'''

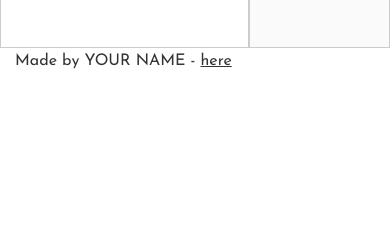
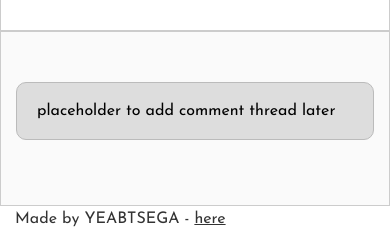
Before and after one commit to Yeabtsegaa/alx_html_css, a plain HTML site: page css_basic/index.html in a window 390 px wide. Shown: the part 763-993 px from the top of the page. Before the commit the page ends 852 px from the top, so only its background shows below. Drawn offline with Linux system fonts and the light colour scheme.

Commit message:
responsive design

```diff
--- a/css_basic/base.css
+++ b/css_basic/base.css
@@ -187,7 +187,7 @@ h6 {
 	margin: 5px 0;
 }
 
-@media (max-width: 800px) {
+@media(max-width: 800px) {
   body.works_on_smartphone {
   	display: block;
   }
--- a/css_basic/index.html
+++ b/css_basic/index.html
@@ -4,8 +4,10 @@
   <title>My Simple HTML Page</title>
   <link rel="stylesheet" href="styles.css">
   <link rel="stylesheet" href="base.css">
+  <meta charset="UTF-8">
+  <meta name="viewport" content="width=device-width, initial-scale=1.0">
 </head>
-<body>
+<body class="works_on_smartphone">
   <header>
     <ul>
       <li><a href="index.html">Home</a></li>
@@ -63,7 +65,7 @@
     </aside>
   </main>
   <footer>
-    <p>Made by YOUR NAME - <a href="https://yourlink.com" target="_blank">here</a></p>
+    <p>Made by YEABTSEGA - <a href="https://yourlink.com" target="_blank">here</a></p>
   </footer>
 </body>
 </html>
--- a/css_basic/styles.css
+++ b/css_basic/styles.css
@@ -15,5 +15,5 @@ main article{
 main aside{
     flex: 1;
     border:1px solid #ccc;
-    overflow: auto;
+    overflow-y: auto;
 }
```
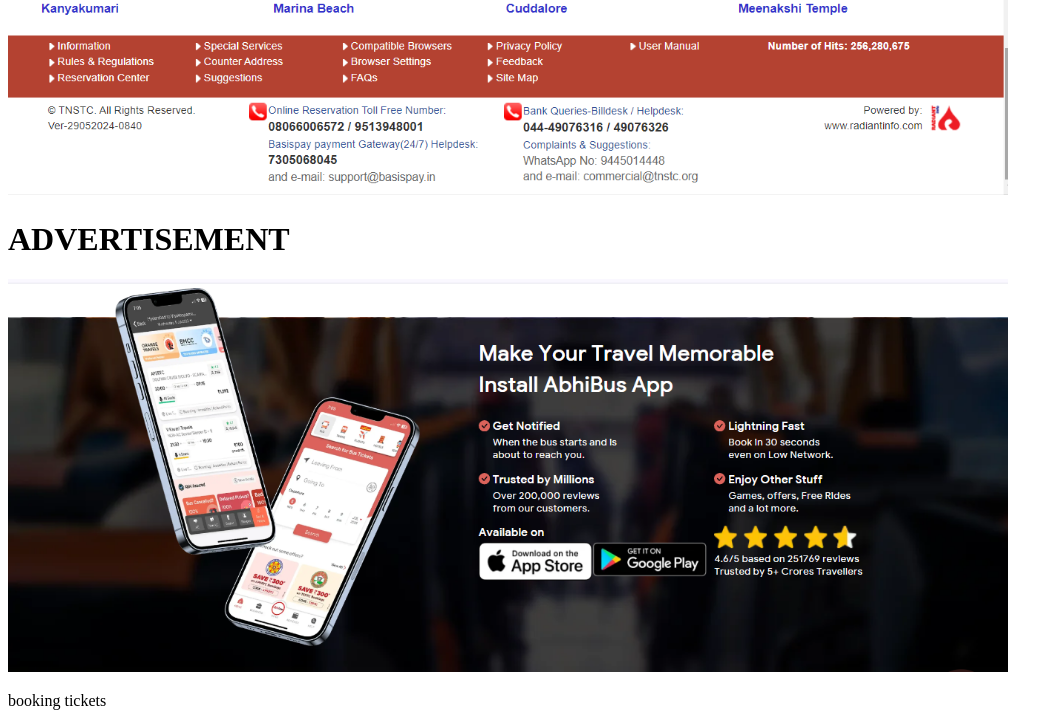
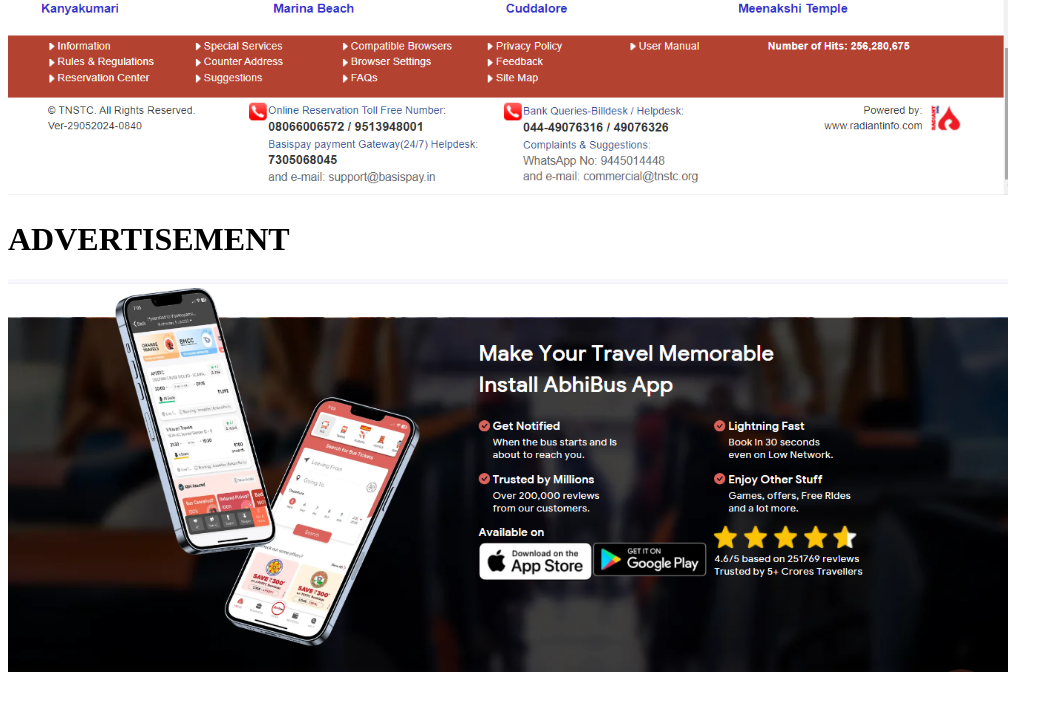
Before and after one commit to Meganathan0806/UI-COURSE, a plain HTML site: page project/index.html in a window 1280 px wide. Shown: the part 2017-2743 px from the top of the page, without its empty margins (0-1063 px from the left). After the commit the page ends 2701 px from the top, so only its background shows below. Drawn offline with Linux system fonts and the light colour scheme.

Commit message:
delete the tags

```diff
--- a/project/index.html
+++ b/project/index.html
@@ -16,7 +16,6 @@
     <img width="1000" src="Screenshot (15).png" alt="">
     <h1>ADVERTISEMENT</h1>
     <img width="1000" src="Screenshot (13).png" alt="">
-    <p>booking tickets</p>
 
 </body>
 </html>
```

'''

#### [WORK ITEM]
Only an exact, picture-free copy of the entries counts as the answer.

#### [YOUR SOLUTION]
Before and after one commit to Yeabtsegaa/alx_html_css, a plain HTML site: page css_basic/index.html in a window 390 px wide. Shown: the part 763-993 px from the top of the page. Before the commit the page ends 852 px from the top, so only its background shows below. Drawn offline with Linux system fonts and the light colour scheme.

Commit message:
responsive design

```diff
--- a/css_basic/base.css
+++ b/css_basic/base.css
@@ -187,7 +187,7 @@ h6 {
 	margin: 5px 0;
 }
 
-@media (max-width: 800px) {
+@media(max-width: 800px) {
   body.works_on_smartphone {
   	display: block;
   }
--- a/css_basic/index.html
+++ b/css_basic/index.html
@@ -4,8 +4,10 @@
   <title>My Simple HTML Page</title>
   <link rel="stylesheet" href="styles.css">
   <link rel="stylesheet" href="base.css">
+  <meta charset="UTF-8">
+  <meta name="viewport" content="width=device-width, initial-scale=1.0">
 </head>
-<body>
+<body class="works_on_smartphone">
   <header>
     <ul>
       <li><a href="index.html">Home</a></li>
@@ -63,7 +65,7 @@
     </aside>
   </main>
   <footer>
-    <p>Made by YOUR NAME - <a href="https://yourlink.com" target="_blank">here</a></p>
+    <p>Made by YEABTSEGA - <a href="https://yourlink.com" target="_blank">here</a></p>
   </footer>
 </body>
 </html>
--- a/css_basic/styles.css
+++ b/css_basic/styles.css
@@ -15,5 +15,5 @@ main article{
 main aside{
     flex: 1;
     border:1px solid #ccc;
-    overflow: auto;
+    overflow-y: auto;
 }
```
Before and after one commit to Meganathan0806/UI-COURSE, a plain HTML site: page project/index.html in a window 1280 px wide. Shown: the part 2017-2743 px from the top of the page, without its empty margins (0-1063 px from the left). After the commit the page ends 2701 px from the top, so only its background shows below. Drawn offline with Linux system fonts and the light colour scheme.

Commit message:
delete the tags

```diff
--- a/project/index.html
+++ b/project/index.html
@@ -16,7 +16,6 @@
     <img width="1000" src="Screenshot (15).png" alt="">
     <h1>ADVERTISEMENT</h1>
     <img width="1000" src="Screenshot (13).png" alt="">
-    <p>booking tickets</p>
 
 </body>
 </html>
```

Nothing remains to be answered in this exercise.